The Minnesota House is considering two gun control measures that legislators are calling a first step to a safer Minnesota.
The measures are part of the House’s omnibus public safety bill. The first measure is a red-flag law that would allow friends and families to get a court order to remove firearms from a person for a year if they prove to be a threat to themselves or others. The second requires universal background checks on all firearm sales, even ones between individual gun owners.
The bills have enough support in the DFL-controlled House to pass, but with just a one-seat majority in the Senate, Democrats need every DFL senator in order to pass the bills. Republicans have signaled they are against both bills, and the Senate’s omnibus public safety bill does not include either provision, and has already been passed. Minnesota Governor Tim Walz has pushed the legislation at a rally in favor of the measures at the capitol Tuesday afternoon.

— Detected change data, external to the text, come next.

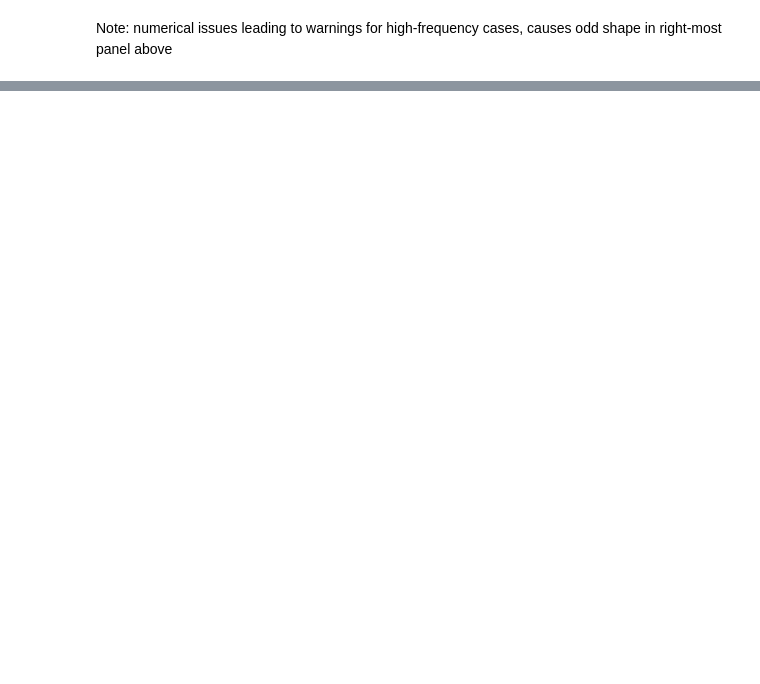
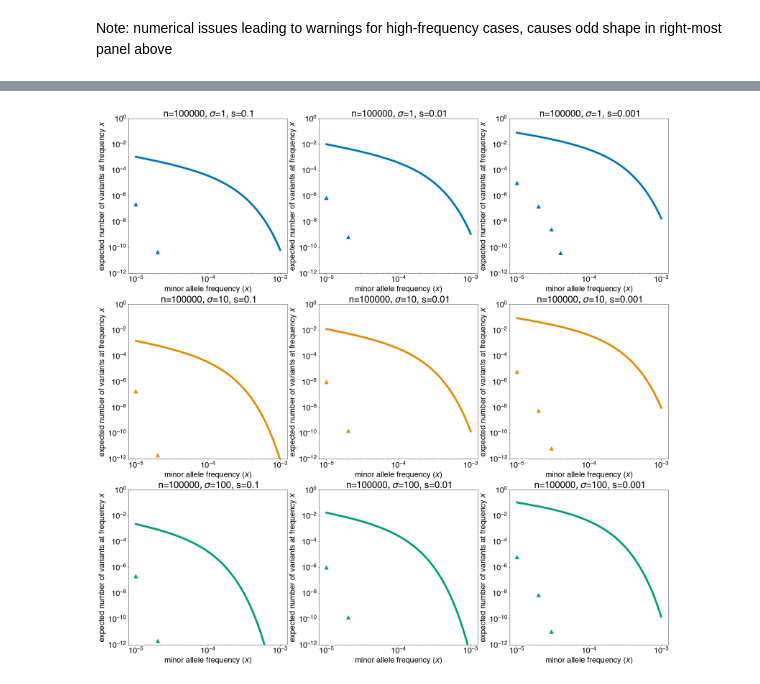
Before and after one commit to dp-rice/spatial-sfs, a Jupyter notebook: theory/sims_theory_v3.ipynb, the cells around one changed output, grey strips where cells are left out. Saved outputs shown, nothing was run; the diff lists cells and outputs as text; code cells hidden in the pictures; blank space fills up the shorter version.

```diff
--- a/theory/sims_theory_v3.ipynb
+++ b/theory/sims_theory_v3.ipynb
@@ -330,0 +383,27 @@ Note: numerical issues leading to warnings for high-frequency cases, causes odd
+# %%
+rho = 1.4 # density
+D = 72**2 # dispersal distance
+Nb = 4*np.pi*(D**2)*rho
+l = np.sqrt(Nb/rho)
+m = D/(l**2)
+plt.rcParams.update({'figure.figsize': '30,30'})
+fig,ax = plt.subplots(3,3)
+
+for i in range(3):
+    for j in range(3):
+        sim_output = simulate_WF(m,dims,Nb,s_vals[j],num_intervals)
+        counts, sfs_sim = get_sfs(f=sim_output,sigma=sg[i],n=n,nbins=nmax)
+        counts_ab = counts[0:100]
+        sfs_theory = [finite_sfs_k(n,k,sg[i],s_vals[j],sigma_vals,pole_vals,res_vals,dens=rho,D=D,mu=mu) for k in counts_ab]
+        ax[i,j].plot(counts_ab/n,sfs_sim,label="simulation",marker='^',linestyle='None',color=colors[i])
+        ax[i,j].plot(counts_ab/n,sfs_theory,label="theory",color=colors[i])
+        ax[i,j].set_xscale("log")
+        ax[i,j].set_yscale("log")
+        ax[i,j].set_ylim(1e-12,1e0)
+        ax[i,j].set_title("n="+str(n)+r"$, \sigma$="+str(sg[i])+", s="+str(s_vals[j]))
+        ax[i,j].set_xlabel(r"minor allele frequency ($x$)")
+        ax[i,j].set_ylabel(r"expected number of variants at frequency $x$")
+plt.savefig("plots_20230426/theory_vs_sims_MAPS"+str(n)+".png")
+plt.show()
+# %% [output]
+[figure, added]
```
Also changed, not shown: parts of 6 cells of this notebook.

“Political capital isn’t something you bank away. Political capital is what you burn to improve lives,” Walz said. “That’s what is being asked of us.”

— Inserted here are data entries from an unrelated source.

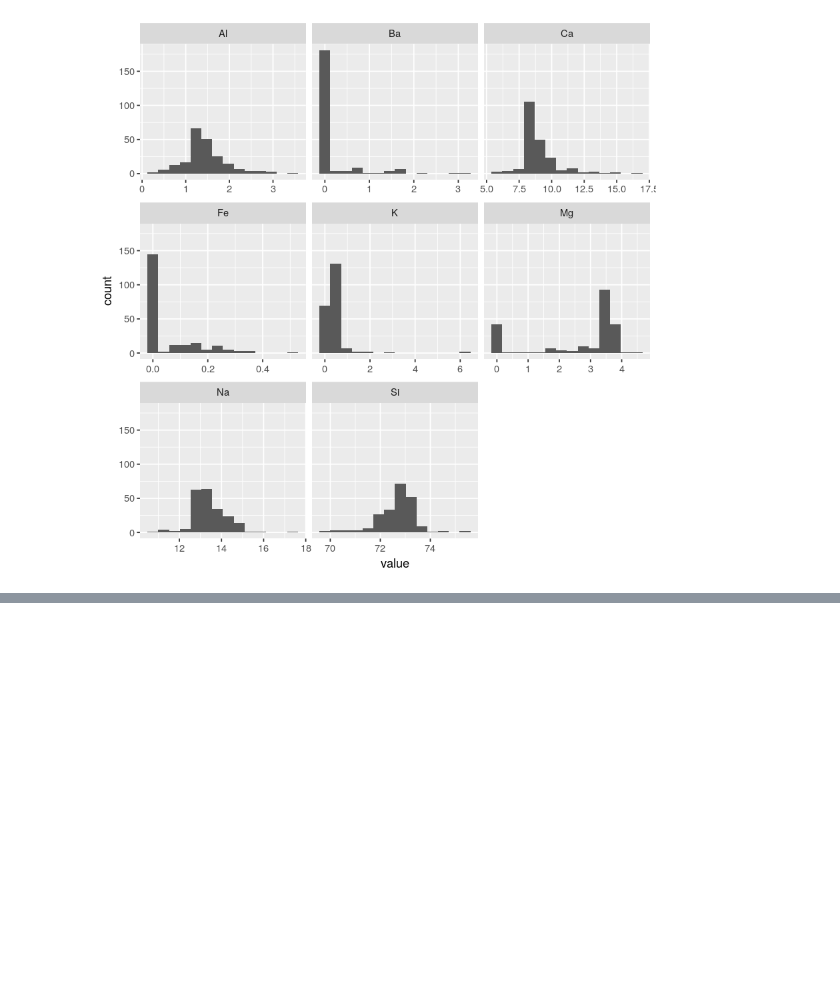
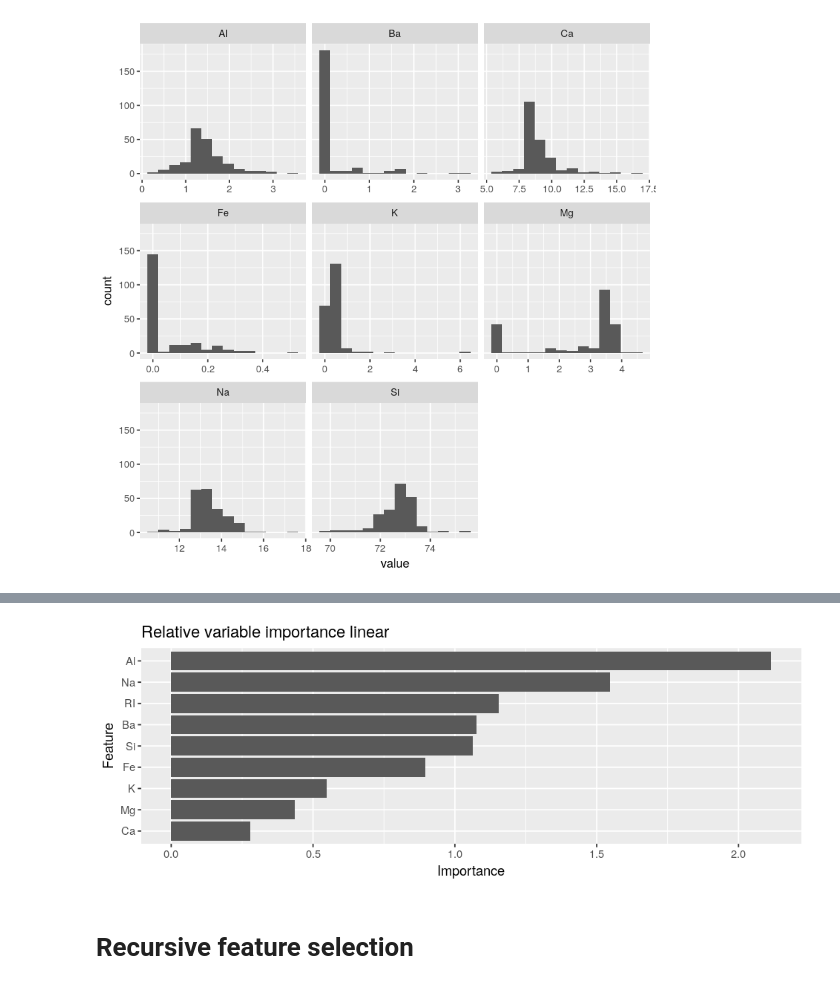
Before and after one commit to Jakob37/MLTemplateDataExplorations, a Jupyter notebook: gem_color/Gem color.ipynb, the cells around one changed output, grey strips where cells are left out. Drawn from its saved outputs; the diff is of its cells as text; code cells hidden in the pictures; blank space fills up the shorter version.

```diff
--- a/gem_color/Gem color.ipynb
+++ b/gem_color/Gem color.ipynb
@@ -65,0 +241,29 @@ ggplot(long_stones, aes(value)) + geom_histogram(bins=14) + facet_wrap(~key, sca
+# %%
+control <- caret::trainControl(
+    method="repeatedcv",
+    number=10,
+    repeats=3
+)
+
+models <- list()
+# methods <- c("lm", "")
+
+models[["linear"]] <- caret::train(
+    Type~.,
+    data=wide_stones_df %>% dplyr::select(-nr),
+    method="lm",
+    preProcess="scale",
+    trControl=control
+)
+
+models[["randfor"]] <- caret::train(
+    Type~.,
+    data=wide_stones_df %>% dplyr::select(-nr),
+    method="ranger",
+    preProcess="scale",
+    trControl=control
+)
+# %%
+for (model in models) {
+    print(model)
+}
@@ -65,0 +288,15 @@ ggplot(long_stones, aes(value)) + geom_histogram(bins=14) + facet_wrap(~key, sca
+# %%
+
+for (model_name in "linear") {
+    model <- models[[model_name]]
+#     print(model)
+    importance <- caret::varImp(model, scale=FALSE, threshold=10)
+    # print(importance)
+    vu$pltsize(8, 3)
+    plt <- ggplot(importance) + ggtitle(paste("Relative variable importance", model_name))
+    print(plt)
+}
+# %% [output]
+[figure, added]
+# %% [markdown]
+# Recursive feature selection
```
Also changed, not shown: parts of 28 cells of this notebook, 2 other files.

Well over 100 people crowded the capitol steps mere hours before the debate on the measures began, with state senators and representatives pledging to continue to fight to get what Walz described as “basic, floor-level, safety type of things for our children.”
Rep. Dave Pinto, the author of the criminal background check provision, said that he sees the effect of gun violence daily during his work as a prosecutor.
“I see every day the impact of guns on our communities, how the easy availability of guns in the hands of dangerous people makes us all less safe,” Pinto said.
The House tabled the discussion for the bill shortly before midnight on Tuesday after Republicans proposed over 30 amendments. The debate ended without a final vote.